Autism Studies

Family Outcomes and Autism Spectrum Disorder


PURPOSE: To: 1) examine the well-being and marital quality of parents of children with autism (or autism spectrum disorder) and 2) examine family factors that impact the well-being of children with autism.

WHO: We are looking for parents of children aged 5 to 12 years with autism. Both spouses participate in the study.

WHAT: The study involves a 2-hour session at the Waisman Center or your home to complete questionnaires. We will also videotape you and your spouse having a conversation.  You and your spouse will then complete a 14-day diary in which you answer questions about your day (takes 5-10 mins per day). You and your spouse will each be paid $125.

For more information, please contact the Hartley Lab at 608.262.8860 or, (

Principal Investigator: Sigan Hartley, PhD
Key words: Autism, Parents, Marital Quality

Parents of Adolescents with Autism Spectrum Disorder


We are recruiting families for an education and support program for parents of adolescents with ASD between the ages of 15 and 18. Parents will attend 8 weekly group meetings with other families to receive information on autism across the life course, transition planning, legal issues, and other topics. Families will also be able to discuss and problem-solve specific concerns they may have related to their child. The study will consist of initial and exit interviews, parent sessions, and a social skills group for teens.

To participate, the teenager with ASD needs to live at home and currently be enrolled in high school. Both parents would need to be able to participate.

To find out more, please contact Leann Smith DaWalt, PhD at 608.890.1390 or

PI: Leann Smith DaWalt, PhD
Key words: Autism

The Effects of Video Game Learning on the Brain in Adolescents with Autism


The Motor and Brain Development Lab at the Waisman Center is recruiting high-functioning adolescents with Autism Spectrum Disorder (14-17 years old) from the Madison, WI area for a research study that looks at brain and behavior changes after learning skills from playing video games.

  • Participants will complete a 1.5-2.5 hour intake assessment and a 1-hour MRI brain scan, while parents answer questions about their child. The intake assessment will include an abbreviated IQ assessment, an autism diagnostic assessment (asking questions and doing activities with books and pictures), and a standardized motor assessment (asking your child to do activities like drawing, playing with balls, hopping, sorting objects, doing sit ups, and balancing).
  • Then, participants will come to the Waisman Center for six weeks to play Wii and Kinect video games.
  • After the six weeks, participants will complete a 1-hour end-of-study assessment and another 1-hour MRI brain scan.
  • Families will be compensated $50/ MRI scan and $10/hour for their participation (up to $315). 

Interested in helping us better understand video game learning and brain changes in autism? Contact Brittany Travers at (608) 263-0282 or for more information.

PI: Brittany Travers
Keywords: Motor Development, Autism, Brain Imaging
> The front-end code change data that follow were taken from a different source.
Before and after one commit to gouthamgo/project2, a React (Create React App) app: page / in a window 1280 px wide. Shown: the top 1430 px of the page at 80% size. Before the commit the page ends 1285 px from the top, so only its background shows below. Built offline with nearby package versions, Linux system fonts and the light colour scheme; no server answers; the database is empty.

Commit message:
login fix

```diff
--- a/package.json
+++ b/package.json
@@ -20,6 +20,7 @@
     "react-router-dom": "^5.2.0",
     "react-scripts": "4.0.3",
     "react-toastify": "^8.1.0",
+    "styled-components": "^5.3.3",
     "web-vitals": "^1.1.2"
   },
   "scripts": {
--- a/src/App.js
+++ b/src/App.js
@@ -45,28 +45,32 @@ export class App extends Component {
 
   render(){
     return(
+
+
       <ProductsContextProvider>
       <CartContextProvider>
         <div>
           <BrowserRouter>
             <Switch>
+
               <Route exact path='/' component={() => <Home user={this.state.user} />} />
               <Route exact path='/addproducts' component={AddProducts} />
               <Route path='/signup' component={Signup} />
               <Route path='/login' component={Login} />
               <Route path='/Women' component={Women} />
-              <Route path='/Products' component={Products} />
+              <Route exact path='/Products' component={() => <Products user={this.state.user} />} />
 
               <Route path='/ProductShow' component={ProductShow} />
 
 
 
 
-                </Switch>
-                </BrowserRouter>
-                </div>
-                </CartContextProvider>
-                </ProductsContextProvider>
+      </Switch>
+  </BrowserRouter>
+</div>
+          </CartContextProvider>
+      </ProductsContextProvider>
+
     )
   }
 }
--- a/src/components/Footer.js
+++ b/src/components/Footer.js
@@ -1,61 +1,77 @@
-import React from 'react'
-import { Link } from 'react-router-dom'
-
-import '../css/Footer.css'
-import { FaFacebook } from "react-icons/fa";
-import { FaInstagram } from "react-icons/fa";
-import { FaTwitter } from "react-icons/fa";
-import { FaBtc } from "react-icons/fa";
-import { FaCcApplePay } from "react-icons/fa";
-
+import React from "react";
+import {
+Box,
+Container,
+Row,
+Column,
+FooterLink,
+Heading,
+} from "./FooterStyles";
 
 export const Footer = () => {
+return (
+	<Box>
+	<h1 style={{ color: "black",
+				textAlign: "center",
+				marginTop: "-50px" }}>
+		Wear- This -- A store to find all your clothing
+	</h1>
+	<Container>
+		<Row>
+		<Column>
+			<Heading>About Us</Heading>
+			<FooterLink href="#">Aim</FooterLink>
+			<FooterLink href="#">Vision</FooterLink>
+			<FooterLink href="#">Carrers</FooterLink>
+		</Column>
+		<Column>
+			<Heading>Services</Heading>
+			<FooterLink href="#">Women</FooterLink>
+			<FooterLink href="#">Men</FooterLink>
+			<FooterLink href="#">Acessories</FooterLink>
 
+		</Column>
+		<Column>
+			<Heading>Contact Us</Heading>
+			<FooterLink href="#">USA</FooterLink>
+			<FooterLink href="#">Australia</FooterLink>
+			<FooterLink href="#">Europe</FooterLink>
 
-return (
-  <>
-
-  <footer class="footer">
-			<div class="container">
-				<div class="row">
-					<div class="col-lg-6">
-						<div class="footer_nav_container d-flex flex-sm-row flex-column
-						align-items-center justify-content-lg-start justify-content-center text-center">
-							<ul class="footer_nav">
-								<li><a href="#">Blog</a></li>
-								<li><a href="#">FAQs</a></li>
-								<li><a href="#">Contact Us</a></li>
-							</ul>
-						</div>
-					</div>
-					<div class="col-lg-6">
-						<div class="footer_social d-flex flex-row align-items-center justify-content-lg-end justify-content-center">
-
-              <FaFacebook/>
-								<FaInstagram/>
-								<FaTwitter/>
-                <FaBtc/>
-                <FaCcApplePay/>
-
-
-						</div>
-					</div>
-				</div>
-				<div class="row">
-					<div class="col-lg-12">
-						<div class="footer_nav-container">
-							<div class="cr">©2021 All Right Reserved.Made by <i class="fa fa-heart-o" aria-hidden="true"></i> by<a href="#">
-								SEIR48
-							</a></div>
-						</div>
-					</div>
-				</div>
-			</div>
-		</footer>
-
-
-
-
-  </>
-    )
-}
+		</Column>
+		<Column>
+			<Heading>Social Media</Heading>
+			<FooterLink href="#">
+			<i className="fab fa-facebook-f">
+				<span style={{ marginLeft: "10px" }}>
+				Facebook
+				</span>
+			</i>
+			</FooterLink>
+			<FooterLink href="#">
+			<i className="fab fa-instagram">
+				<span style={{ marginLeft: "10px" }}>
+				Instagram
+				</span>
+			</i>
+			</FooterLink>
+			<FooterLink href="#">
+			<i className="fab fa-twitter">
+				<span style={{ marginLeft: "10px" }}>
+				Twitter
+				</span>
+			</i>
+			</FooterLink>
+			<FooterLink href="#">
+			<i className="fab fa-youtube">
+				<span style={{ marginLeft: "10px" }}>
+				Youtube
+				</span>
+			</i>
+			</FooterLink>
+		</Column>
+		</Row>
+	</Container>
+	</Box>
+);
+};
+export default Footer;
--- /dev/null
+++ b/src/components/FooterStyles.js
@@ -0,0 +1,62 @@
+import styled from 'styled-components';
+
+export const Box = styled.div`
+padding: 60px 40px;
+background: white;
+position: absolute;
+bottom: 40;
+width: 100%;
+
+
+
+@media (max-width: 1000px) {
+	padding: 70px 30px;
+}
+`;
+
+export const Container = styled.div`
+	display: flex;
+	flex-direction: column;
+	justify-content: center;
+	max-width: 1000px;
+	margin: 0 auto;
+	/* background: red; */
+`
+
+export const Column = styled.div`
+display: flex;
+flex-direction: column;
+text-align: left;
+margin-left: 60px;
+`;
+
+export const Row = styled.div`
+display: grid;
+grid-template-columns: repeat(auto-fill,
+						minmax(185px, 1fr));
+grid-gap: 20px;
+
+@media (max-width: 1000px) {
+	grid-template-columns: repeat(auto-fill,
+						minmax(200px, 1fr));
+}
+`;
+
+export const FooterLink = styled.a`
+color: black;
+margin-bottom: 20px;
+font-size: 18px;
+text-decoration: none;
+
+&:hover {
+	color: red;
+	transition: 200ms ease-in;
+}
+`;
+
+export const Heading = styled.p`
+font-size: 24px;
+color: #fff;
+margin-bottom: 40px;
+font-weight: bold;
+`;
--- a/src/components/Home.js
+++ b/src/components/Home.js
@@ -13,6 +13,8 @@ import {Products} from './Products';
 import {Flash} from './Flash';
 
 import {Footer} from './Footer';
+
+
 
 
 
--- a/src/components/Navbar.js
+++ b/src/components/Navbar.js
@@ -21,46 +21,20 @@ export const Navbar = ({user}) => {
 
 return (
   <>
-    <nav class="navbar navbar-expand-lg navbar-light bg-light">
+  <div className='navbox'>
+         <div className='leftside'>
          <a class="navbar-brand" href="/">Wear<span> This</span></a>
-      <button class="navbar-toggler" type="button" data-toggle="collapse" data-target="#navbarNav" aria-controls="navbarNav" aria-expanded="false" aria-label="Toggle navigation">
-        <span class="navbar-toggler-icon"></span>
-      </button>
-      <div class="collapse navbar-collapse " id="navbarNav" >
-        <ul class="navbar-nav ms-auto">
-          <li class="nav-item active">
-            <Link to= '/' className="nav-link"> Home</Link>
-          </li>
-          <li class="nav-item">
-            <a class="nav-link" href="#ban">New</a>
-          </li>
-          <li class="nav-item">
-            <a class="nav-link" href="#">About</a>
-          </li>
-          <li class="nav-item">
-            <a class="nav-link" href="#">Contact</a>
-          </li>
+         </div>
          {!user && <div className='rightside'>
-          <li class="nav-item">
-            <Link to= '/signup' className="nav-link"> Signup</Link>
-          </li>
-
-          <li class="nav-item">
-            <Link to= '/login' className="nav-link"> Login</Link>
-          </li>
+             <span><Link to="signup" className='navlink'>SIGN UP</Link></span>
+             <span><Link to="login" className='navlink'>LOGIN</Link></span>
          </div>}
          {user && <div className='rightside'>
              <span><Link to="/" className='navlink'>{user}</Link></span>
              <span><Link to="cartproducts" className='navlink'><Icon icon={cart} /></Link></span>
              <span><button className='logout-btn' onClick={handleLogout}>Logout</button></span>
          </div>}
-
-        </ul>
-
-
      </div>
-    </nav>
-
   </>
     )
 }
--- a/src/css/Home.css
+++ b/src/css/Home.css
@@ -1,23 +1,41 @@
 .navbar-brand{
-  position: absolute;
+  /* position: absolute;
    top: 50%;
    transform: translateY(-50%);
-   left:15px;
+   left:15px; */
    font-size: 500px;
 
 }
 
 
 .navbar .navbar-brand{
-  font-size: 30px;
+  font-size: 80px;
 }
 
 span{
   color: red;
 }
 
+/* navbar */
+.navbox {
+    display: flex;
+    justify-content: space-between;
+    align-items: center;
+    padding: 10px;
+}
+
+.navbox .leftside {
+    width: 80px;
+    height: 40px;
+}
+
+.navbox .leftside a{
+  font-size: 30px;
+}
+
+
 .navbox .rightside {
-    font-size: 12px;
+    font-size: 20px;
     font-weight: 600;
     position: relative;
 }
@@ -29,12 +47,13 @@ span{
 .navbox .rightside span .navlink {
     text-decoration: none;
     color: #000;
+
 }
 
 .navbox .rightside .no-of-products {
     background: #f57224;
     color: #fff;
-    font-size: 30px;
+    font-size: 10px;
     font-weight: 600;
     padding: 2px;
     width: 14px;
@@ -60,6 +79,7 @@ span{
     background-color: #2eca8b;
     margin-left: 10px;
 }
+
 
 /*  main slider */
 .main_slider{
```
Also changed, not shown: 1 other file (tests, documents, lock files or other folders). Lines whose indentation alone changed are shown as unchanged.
Working Together: Young Adults with Autism Spectrum Disorder


We are looking for families to participate in a study about programming for young adults with autism spectrum disorder (ASD).  The study has two goals:  1) promote the development of advocacy and social skills in young adults with an autism spectrum disorder (ASD),  2) enable families to support their adult children in achieving educational and employment goals.

To participate, individuals with ASD must meet the following criteria

  • the adult must provide ASD diagnosis documentation (either from a health care or educational professional)
  • the adult with ASD has not been diagnosed with an intellectual disability
  • the adult must be 18-30 years old
  • the adult must live at home with his or her parent(s)
  • the adult works less than 10 hours per week
  • the adult spends less than 10 hours a week in degree-seeking post-secondary education program

To find out more, please contact Renee Makuch at the Waisman Center at the University of Wisconsin-Madison (608) 262-4717 or

PI: Leann Smith DaWalt, PhD
Keywords: Autism, Family Studies